Joan of Arc was the girl who led an army . . . the peasant who crowned a king . . . the maid who became a legend . . .
In the 15th century, the tumultuous Hundred Years War rages on. English soldiers tear through the countryside destroying all who cross their path, and Charles VII, the uncrowned king, has neither the strength nor the will to rally his army. But in the quiet of her parents' garden in Domremy, a peasant girl sees a spangle of light and hears a powerful voice speak her name.

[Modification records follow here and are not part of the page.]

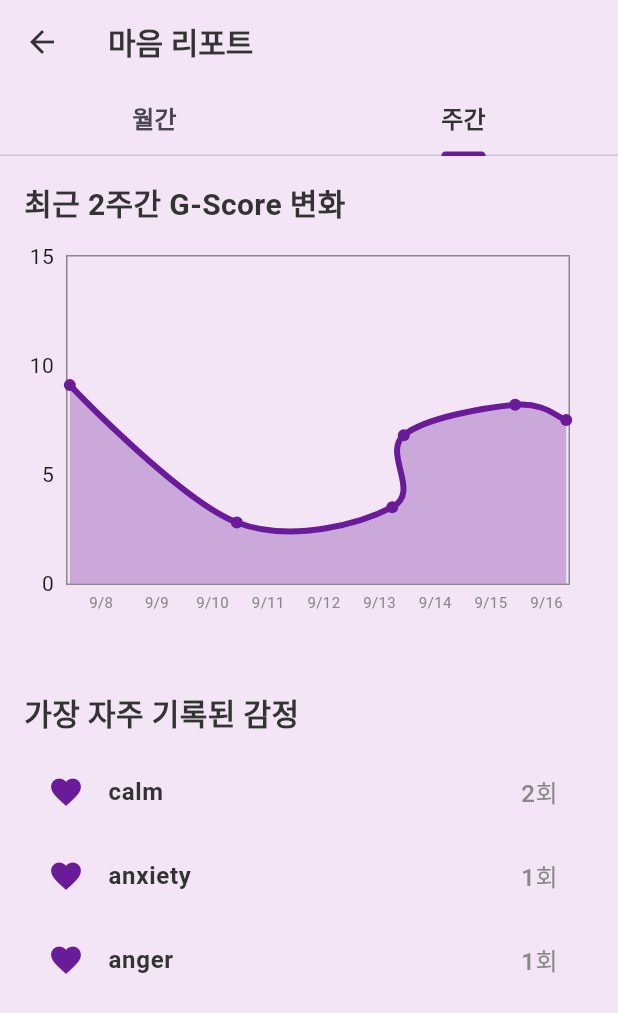
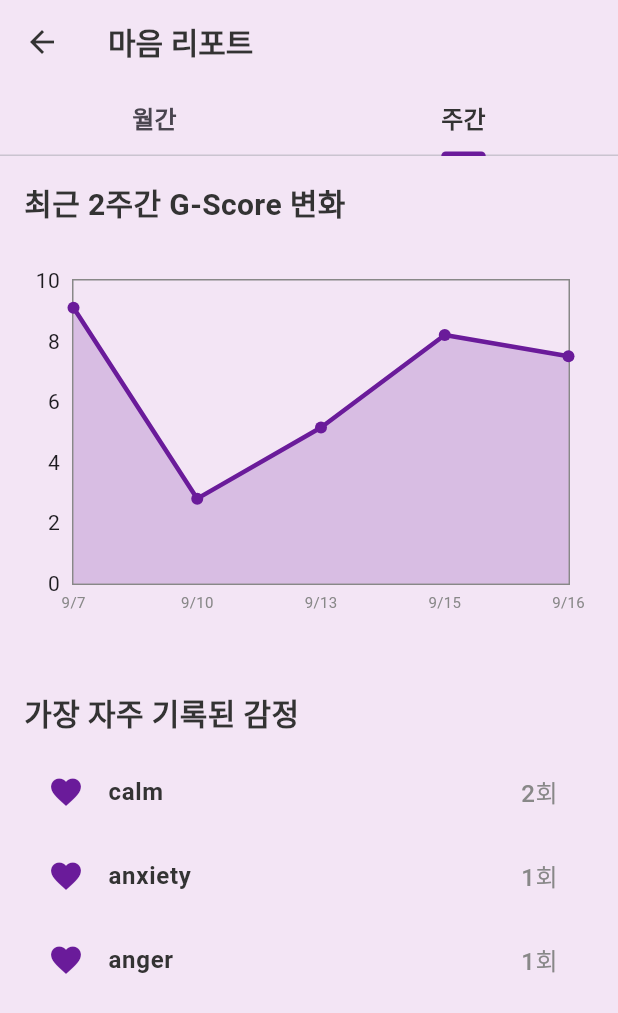
Before and after one commit to So2ln/srj-5, a Flutter app: the ReportScreen screen opened directly, tab 2 chosen, on a phone screen of 412 x 824 dp. Shown: the top 1013 px of the screen. Run offline on Flutter 3.47's test engine with Material 3 defaults, Android fonts, the phone set to English and light mode, and no system bars; drawn by our look-alikes of fl_chart; our stand-ins replace shared_preferences, table_calendar; accounts and stored records are empty; Roboto replaces fonts that are missing (Pretendard).

Commit message:
report_page_9/18version

```diff
--- a/lib/screens/report_screen.dart
+++ b/lib/screens/report_screen.dart
@@ -1,15 +1,23 @@
 // lib/screens/report_screen.dart
+import 'package:fl_chart/fl_chart.dart';
 import 'package:flutter/material.dart';
+
+import 'package:intl/intl.dart';
 import 'package:provider/provider.dart';
-import 'package:fl_chart/fl_chart.dart';
 import 'package:srj_5/models/app_models.dart';
 import 'package:srj_5/providers/user_provider.dart';
 import 'package:srj_5/utils/app_styles.dart';
 import 'package:srj_5/widgets/monthly_calendar_view.dart';
-import 'package:intl/intl.dart';
 
-class ReportScreen extends StatelessWidget {
+class ReportScreen extends StatefulWidget {
   const ReportScreen({super.key});
+
+  @override
+  State<ReportScreen> createState() => _ReportScreenState();
+}
+
+class _ReportScreenState extends State<ReportScreen> {
+  bool _isCurved = false; // 기본값을 직선으로 설정
 
   @override
   Widget build(BuildContext context) {
@@ -53,22 +61,56 @@ class ReportScreen extends StatelessWidget {
           ),
         )
         .toList();
-    // 차트에 시간 순서대로(왼쪽이 과거) 표시되도록 정렬
-    recentRecords.sort((a, b) => a.timestamp.compareTo(b.timestamp));
+
+    // --- 1. 데이터 사전 처리: 날짜별로 G-Score 평균 계산 ---
+    final Map<DateTime, double> dailyAverageScores = {};
+    final Map<DateTime, int> dailyRecordCounts = {};
+    for (var record in recentRecords) {
+      final dateKey = DateTime(
+        record.timestamp.year,
+        record.timestamp.month,
+        record.timestamp.day,
+      );
+      dailyAverageScores[dateKey] =
+          (dailyAverageScores[dateKey] ?? 0) + record.gScore;
+      dailyRecordCounts[dateKey] = (dailyRecordCounts[dateKey] ?? 0) + 1;
+    }
+    dailyAverageScores.forEach((key, value) {
+      dailyAverageScores[key] = value / dailyRecordCounts[key]!;
+    });
+
+    final sortedDailyData = dailyAverageScores.entries.toList()
+      ..sort((a, b) => a.key.compareTo(b.key));
 
     return SingleChildScrollView(
       padding: const EdgeInsets.all(16.0),
       child: Column(
         crossAxisAlignment: CrossAxisAlignment.stretch,
         children: [
-          const Text('최근 2주간 G-Score 변화', style: AppTextStyles.heading),
+          Row(
+            mainAxisAlignment: MainAxisAlignment.spaceBetween,
+            children: [
+              const Text('최근 2주간 G-Score 변화', style: AppTextStyles.heading),
+              // 스위치로 smoothing ON/OFF
+              // Row(
+              //   children: [
+              //     const Text('부드러운 곡선', style: TextStyle(fontSize: 12)),
+              // Switch(
+              //   value: _isCurved,
+              //   onChanged: (value) => setState(() => _isCurved = value),
+              //   activeColor: AppColors.primary,
+              // ),
+              //   ],
+              // ),
+            ],
+          ),
           const SizedBox(height: 20),
           SizedBox(
             height: 250,
-            child: recentRecords.isNotEmpty
+            child: sortedDailyData.isNotEmpty
                 ? Padding(
-                    padding: const EdgeInsets.only(right: 16.0), // 오른쪽 여백 추가
-                    child: LineChart(_buildLineChartData(recentRecords)),
+                    padding: const EdgeInsets.only(right: 16.0, top: 16.0),
+                    child: LineChart(_buildLineChartData(sortedDailyData)),
                   )
                 : const Center(child: Text("표시할 데이터가 없습니다.")),
           ),
@@ -103,55 +145,69 @@ class ReportScreen extends StatelessWidget {
     );
   }
 
-  LineChartData _buildLineChartData(List<EmotionRecord> records) {
-    // --- X축 좌우 여백 추가를 위한 로직 ---
-    // 데이터의 시작 날짜와 마지막 날짜를 찾습니다.
-    final minDate = records.first.timestamp;
-    final maxDate = records.last.timestamp;
-    // 하루만큼의 여백을 설정합니다.
-    const buffer = Duration(hours: 1);
+  // --- 차트 데이터 생성 함수 (완벽 수정 버전) ---
+  LineChartData _buildLineChartData(
+    List<MapEntry<DateTime, double>> dailyData,
+  ) {
+    // --- 1. X축을 위한 정수 인덱스 생성 ---
+    // spots: X축 값으로 0, 1, 2... 순서의 정수를 사용
+    final spots = dailyData.asMap().entries.map((entry) {
+      // entry.key 는 인덱스 (0, 1, 2, ...), entry.value 는 MapEntry<DateTime, double>
+      return FlSpot(entry.key.toDouble(), entry.value.value);
+    }).toList();
 
-    // X축의 최소값과 최대값을 여백을 포함하여 설정합니다.
-    final minX = minDate.subtract(buffer).millisecondsSinceEpoch.toDouble();
-    final maxX = maxDate.add(buffer).millisecondsSinceEpoch.toDouble();
-    // ------------------------------------
-
-    final spots = records
-        .map(
-          (r) =>
-              FlSpot(r.timestamp.millisecondsSinceEpoch.toDouble(), r.gScore),
-        )
-        .toList();
+    // bottomTitles: 정수 인덱스를 실제 날짜 텍스트로 변환하기 위한 '번역기' 맵
+    final Map<int, String> bottomTitlesMap = {
+      for (var entry in dailyData.asMap().entries)
+        entry.key: DateFormat('M/d').format(entry.value.key),
+    };
 
     return LineChartData(
-      // --- X축 범위 설정 ---
-      minX: minX,
-      maxX: maxX,
-      // ---------------------
+      // --- 툴팁 추가: 점을 터치하면 날짜와 G-Score 표시 ---
+      lineTouchData: LineTouchData(
+        touchTooltipData: LineTouchTooltipData(
+          getTooltipItems: (touchedSpots) {
+            return touchedSpots.map((spot) {
+              // spot.spotIndex는 점의 인덱스(0, 1, 2...)와 같습니다.
+              final dateText = bottomTitlesMap[spot.spotIndex] ?? '';
+              return LineTooltipItem(
+                '$dateText\nG-Score: ${spot.y.toStringAsFixed(1)}',
+                const TextStyle(
+                  color: Colors.white,
+                  fontWeight: FontWeight.bold,
+                ),
+              );
+            }).toList();
+          },
+        ),
+      ),
       gridData: const FlGridData(show: false),
       titlesData: FlTitlesData(
         leftTitles: const AxisTitles(
-          sideTitles: SideTitles(showTitles: true, reservedSize: 28),
+          sideTitles: SideTitles(showTitles: true, reservedSize: 32),
         ),
+        topTitles: const AxisTitles(sideTitles: SideTitles(showTitles: false)),
+        rightTitles: const AxisTitles(
+          sideTitles: SideTitles(showTitles: false),
+        ),
+        // --- 2. X축 라벨(날짜) 설정 ---
         bottomTitles: AxisTitles(
           sideTitles: SideTitles(
             showTitles: true,
             reservedSize: 30,
-            // 데이터가 너무 촘촘하지 않도록 적절한 간격으로 표시
-            interval: 1000 * 60 * 60 * 24 * 1, // 1일 간격
+            interval: 1, // 모든 정수 인덱스마다 라벨을 그리려고 시도
             getTitlesWidget: (value, meta) {
-              // X축 범위 밖의 레이블은 그리지 않음
-              if (value < minDate.millisecondsSinceEpoch ||
-                  value > maxDate.millisecondsSinceEpoch) {
-                return const Text('');
+              final index = value.toInt();
+              // 데이터가 너무 촘촘할 경우, 2일에 한 번씩만 라벨 표시 (조절 가능)
+              if (dailyData.length > 10 && index % 2 != 0) {
+                return const SizedBox.shrink();
               }
-              final date = DateTime.fromMillisecondsSinceEpoch(value.toInt());
-              // --- 날짜 형식 변경: "9/15" 와 같은 형식으로 표시 ---
+              final title = bottomTitlesMap[index] ?? '';
               return SideTitleWidget(
                 axisSide: meta.axisSide,
                 space: 4,
                 child: Text(
-                  DateFormat('M/d').format(date),
+                  title,
                   style: const TextStyle(
                     fontSize: 10,
                     color: AppColors.textColorLight,
@@ -161,10 +217,6 @@ class ReportScreen extends StatelessWidget {
             },
           ),
         ),
-        topTitles: const AxisTitles(sideTitles: SideTitles(showTitles: false)),
-        rightTitles: const AxisTitles(
-          sideTitles: SideTitles(showTitles: false),
-        ),
       ),
       borderData: FlBorderData(
         show: true,
@@ -173,19 +225,19 @@ class ReportScreen extends StatelessWidget {
       lineBarsData: [
         LineChartBarData(
           spots: spots,
-          isCurved: true,
+          isCurved: _isCurved,
           color: AppColors.primary,
-          barWidth: 4,
+          barWidth: 3,
           isStrokeCapRound: true,
-          dotData: FlDotData(show: true), // 데이터 포인트에 점 표시
+          dotData: FlDotData(show: true),
           belowBarData: BarAreaData(
             show: true,
-            color: AppColors.primary.withOpacity(0.3),
+            color: AppColors.primary.withOpacity(0.2),
           ),
         ),
       ],
       minY: 0,
-      maxY: 15,
+      maxY: 10,
     );
   }
 }
```
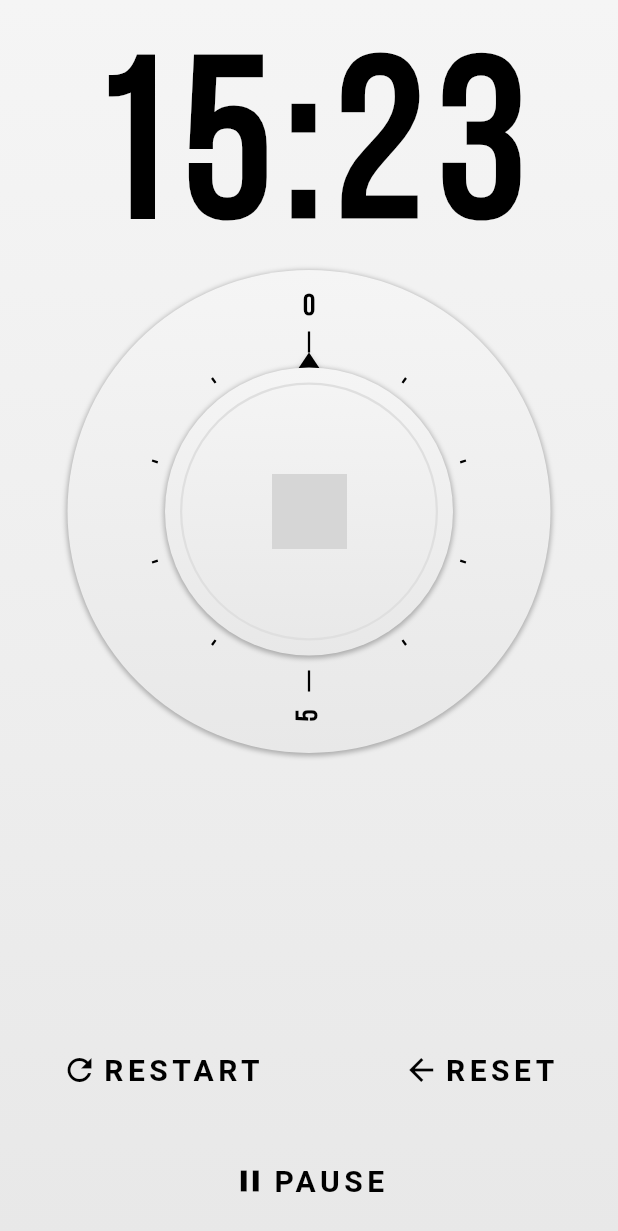
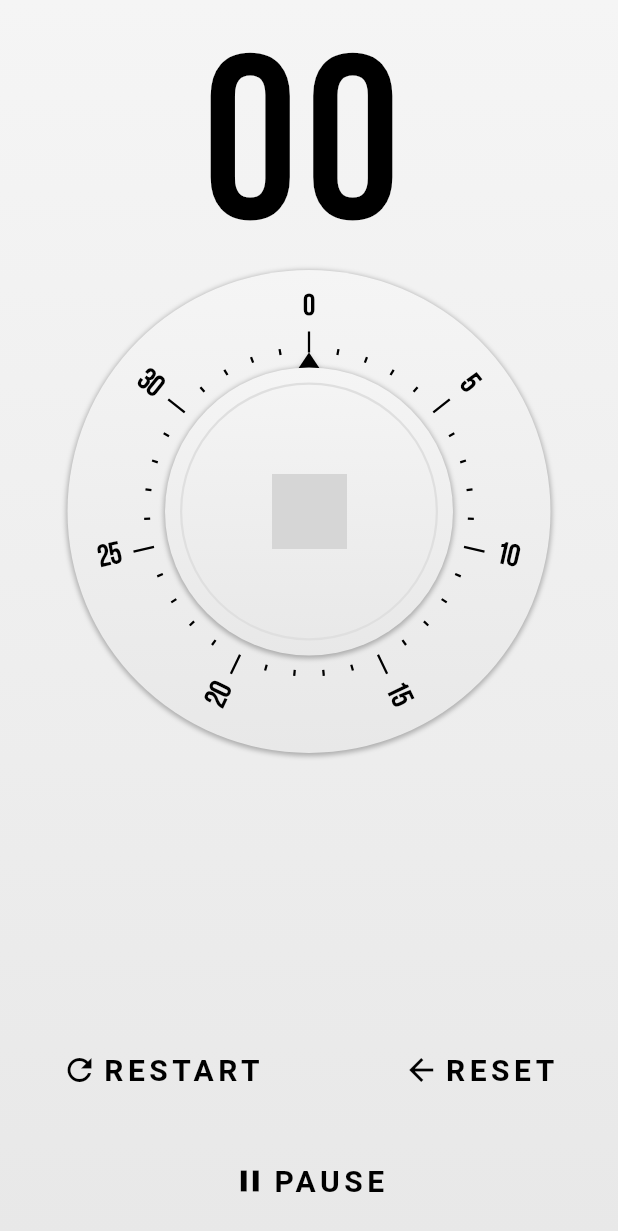
Before and after one commit to garganmol111/flutterUIChallenge_egg_timer, a Flutter app: the screen it shows after launch, on a phone screen of 412 x 824 dp. Shown: the top 1231 px of the screen. Run offline on Flutter 3.47's test engine with Material 2 defaults, Android fonts, the phone set to English and light mode, and no system bars; missing offline and left inert: fluttery; network calls fail; grey boxes are pictures that could not be loaded.

Commit message:
timer and time textbox linked

```diff
--- a/lib/egg_timer.dart
+++ b/lib/egg_timer.dart
@@ -22,24 +22,26 @@ class EggTimer {
   set currentTime(newTime) {
     if(state == EggTimerState.ready) {
       _currentTime = newTime;
+      lastStartTime = _currentTime;
     }
   }
 
+  //resumes the timer from it's previous position
   resume() {
     state = EggTimerState.running;
-    lastStartTime = _currentTime;
+
     stopwatch.start();
 
     _tick();
   }
 
+  //pauses the timer
   pause() {
 
   }
 
   //run a second from current, recompute the current time
   _tick() {
-    print('current time: ${_currentTime.inSeconds}');
     _currentTime = lastStartTime - stopwatch.elapsed;
 
 
--- a/lib/egg_timer_time_display.dart
+++ b/lib/egg_timer_time_display.dart
@@ -1,18 +1,100 @@
+import 'package:egg_timer/egg_timer.dart';
 import 'package:flutter/material.dart';
+import 'package:intl/intl.dart';
 
 class EggTimerTimeDisplay extends StatefulWidget {
-  EggTimerTimeDisplay({Key key}) : super(key: key);
 
+  final eggTimerState;
+  final selectionTime;
+  final countdownTime;
+
+  EggTimerTimeDisplay({
+    Key key,
+    this.eggTimerState,
+    this.countdownTime = const Duration(seconds: 0),
+    this.selectionTime = const Duration(seconds: 0),
+  }) : super(key: key);
+
+  @override
   _EggTimerTimeDisplayState createState() => _EggTimerTimeDisplayState();
 }
 
-class _EggTimerTimeDisplayState extends State<EggTimerTimeDisplay> {
+class _EggTimerTimeDisplayState extends State<EggTimerTimeDisplay> with TickerProviderStateMixin{
+
+  final DateFormat selectionTimeFormat = new DateFormat('mm');
+  final DateFormat countdownTimeFormat = new DateFormat('mm:ss');
+
+  //Animation Controllers to control the animation of selection time and countdown time
+  AnimationController selectionTimeSlideController;
+  AnimationController countdownTimeFadeController;
+
+  @override
+  void initState() {
+    super.initState();
+
+    selectionTimeSlideController = new AnimationController(
+      duration: const Duration(milliseconds: 300),
+      vsync: this
+    )
+    ..addListener(() {
+      setState(() {});
+    });
+
+    countdownTimeFadeController = new AnimationController(
+      duration: const Duration(milliseconds: 300),
+      vsync: this
+    )
+    ..addListener(() {
+      setState(() {});
+    });
+    countdownTimeFadeController.value = 1.0;
+  }
+
+  @override
+  void dispose() {
+    selectionTimeSlideController.dispose();
+    countdownTimeFadeController.dispose();
+    super.dispose();
+  }
+
+  //used to format the selectionTime and countdownTime text
+  get formattedSelectionTime {
+    DateTime dateTime = new DateTime(new DateTime.now().year, 0, 0, 0, 0, widget.selectionTime.inSeconds);
+    return selectionTimeFormat.format(dateTime);
+  }
+
+  get formatCountdownTime {
+    DateTime dateTime = new DateTime(new DateTime.now().year, 0, 0, 0, 0, widget.countdownTime.inSeconds);
+    return countdownTimeFormat.format(dateTime);
+  }
+
   @override
   Widget build(BuildContext context) {
+
+    if(widget.eggTimerState == EggTimerState.ready) {
+      selectionTimeSlideController.reverse();
+      countdownTimeFadeController.forward();
+    } else {
+      selectionTimeSlideController.forward();
+      countdownTimeFadeController.reverse();
+    }
+
     return new Padding(
       padding: const EdgeInsets.only(top: 30.0),
+      child: Stack(
+        alignment: Alignment.center,
+        children: <Widget>[
+
+          //Timer setter text, slides out of screen when time set
+          Transform(
+            transform: new Matrix4.translationValues(
+              0.0,
+              -200.0 * selectionTimeSlideController.value,
+              0.0
+            ),
             child: Text(
-        '15:23',
+              formattedSelectionTime,
+              textAlign: TextAlign.center,
               style: TextStyle(
                   color: Colors.black,
                   fontFamily: 'BebasNeue',
@@ -20,6 +102,24 @@ class _EggTimerTimeDisplayState extends State<EggTimerTimeDisplay> {
                   fontWeight: FontWeight.bold,
                   letterSpacing: 10.0),
             ),
+          ),
+
+          //Timer current text, fades into the screen when timer starts
+          Opacity(
+            opacity: 1.0 - countdownTimeFadeController.value,
+            child: Text(
+              formatCountdownTime,
+              textAlign: TextAlign.center,
+              style: TextStyle(
+                  color: Colors.black,
+                  fontFamily: 'BebasNeue',
+                  fontSize: 150.0,
+                  fontWeight: FontWeight.bold,
+                  letterSpacing: 10.0),
+            ),
+          ),
+        ],
+      ),
     );
   }
 }
--- a/lib/main.dart
+++ b/lib/main.dart
@@ -21,7 +21,7 @@ class _MyAppState extends State<MyApp> {
 
   _MyAppState()  {
     eggTimer = new EggTimer(
-      maxTime: const Duration(minutes: 10),
+      maxTime: const Duration(minutes: 35),
       onTimerUpdate: _onTimerUpdate,
     );
   }
@@ -41,6 +41,7 @@ class _MyAppState extends State<MyApp> {
     });
   }
 
+  //refresh state when timer is updated
   _onTimerUpdate() {
     setState(() {});
   }
@@ -66,7 +67,11 @@ class _MyAppState extends State<MyApp> {
               child: Column(
                 children: <Widget>[
                   //from egg_timer_time_display.dart, this widget handles the time display
-                  EggTimerTimeDisplay(),
+                  EggTimerTimeDisplay(
+                    eggTimerState: eggTimer.state,
+                    selectionTime: eggTimer.lastStartTime,
+                    countdownTime: eggTimer.currentTime,
+                  ),
 
                   //from egg_timer_dial.dart, this widget handles the timer dial
                   EggTimerDial(
--- a/pubspec.yaml
+++ b/pubspec.yaml
@@ -17,6 +17,7 @@ dependencies:
     sdk: flutter
 
   fluttery:
+  intl:
 
 
   # The following adds the Cupertino Icons font to your application.
```
Lines whose indentation alone changed are shown as unchanged.
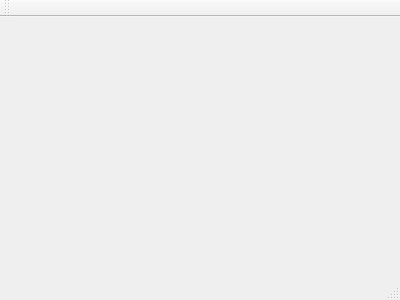
First picture: the form in mainwindow.ui, repository huangtianyitim1/Towerdefense, before the edit.
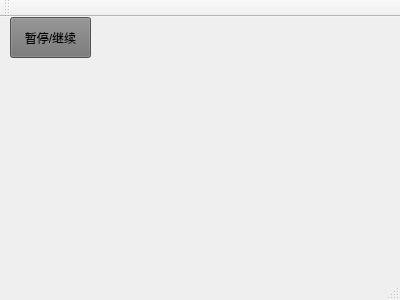
Second picture: the form after the edit.

The edit to the form file:
```diff
--- a/mainwindow.ui
+++ b/mainwindow.ui
@@ -13,7 +13,32 @@
   <property name="windowTitle">
    <string>MainWindow</string>
   </property>
-  <widget class="QWidget" name="centralWidget"/>
+  <widget class="QWidget" name="centralWidget">
+   <widget class="QPushButton" name="pushButton">
+    <property name="geometry">
+     <rect>
+      <x>10</x>
+      <y>0</y>
+      <width>81</width>
+      <height>41</height>
+     </rect>
+    </property>
+    <property name="maximumSize">
+     <size>
+      <width>81</width>
+      <height>16777215</height>
+     </size>
+    </property>
+    <property name="styleSheet">
+     <string notr="true">background-color: rgb(151, 164, 156);
+background-color: rgb(114, 114, 114);
+font: 75 9pt &quot;思源黑体 CN Bold&quot;;</string>
+    </property>
+    <property name="text">
+     <string>暂停/继续</string>
+    </property>
+   </widget>
+  </widget>
   <widget class="QMenuBar" name="menuBar">
    <property name="geometry">
     <rect>
```
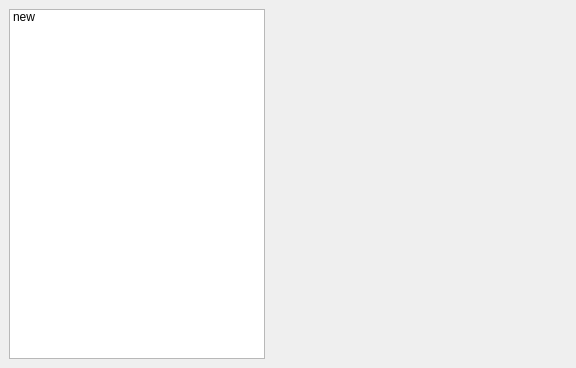
First picture: the form in funcatching/initializemap.ui, repository rightlorg/funcatching, before the edit.
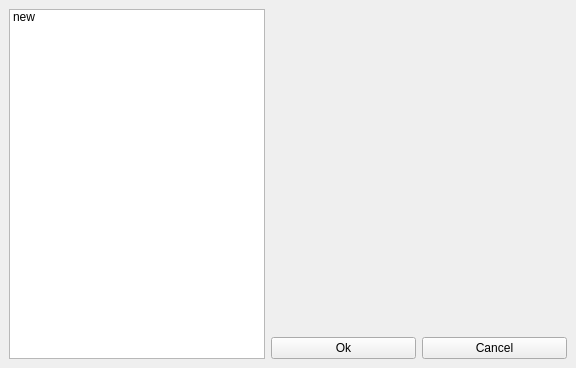
Second picture: the form after the edit.

Diff of the .ui file:
```diff
--- a/funcatching/initializemap.ui
+++ b/funcatching/initializemap.ui
@@ -14,7 +14,7 @@
    <string>MainWindow</string>
   </property>
   <widget class="QWidget" name="centralwidget">
-   <layout class="QHBoxLayout" name="horizontalLayout">
+   <layout class="QHBoxLayout" name="horizontalLayout_2">
     <item>
      <widget class="QListWidget" name="listWidget">
       <property name="sizePolicy">
@@ -31,10 +31,33 @@
      </widget>
     </item>
     <item>
-     <widget class="QStackedWidget" name="stackedWidget">
-      <widget class="QWidget" name="page"/>
-      <widget class="QWidget" name="page_2"/>
-     </widget>
+     <layout class="QVBoxLayout" name="verticalLayout">
+      <item>
+       <widget class="QStackedWidget" name="stackedWidget">
+        <property name="currentIndex">
+         <number>-1</number>
+        </property>
+       </widget>
+      </item>
+      <item>
+       <layout class="QHBoxLayout" name="horizontalLayout">
+        <item>
+         <widget class="QPushButton" name="okButton">
+          <property name="text">
+           <string>Ok</string>
+          </property>
+         </widget>
+        </item>
+        <item>
+         <widget class="QPushButton" name="cancelButton">
+          <property name="text">
+           <string>Cancel</string>
+          </property>
+         </widget>
+        </item>
+       </layout>
+      </item>
+     </layout>
     </item>
    </layout>
   </widget>
```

The story of Joan of Arc, the visionary and saint who believed she had been chosen by God to lead an army and save her country, has captivated our imagination for centuries. But the story of Jehanne, the girl whose sister was murdered by the English, who sought an escape from a violent father and a forced marriage, who taught herself to ride and fight, and who somehow found the courage and tenacity to persuade thousands to follow her, is at once thrilling, unexpected, and heartbreaking. Rich with unspoken love and battlefield valor, The Maid is a novel about the power and uncertainty of faith and the exhilarating and devastating consequences of fame.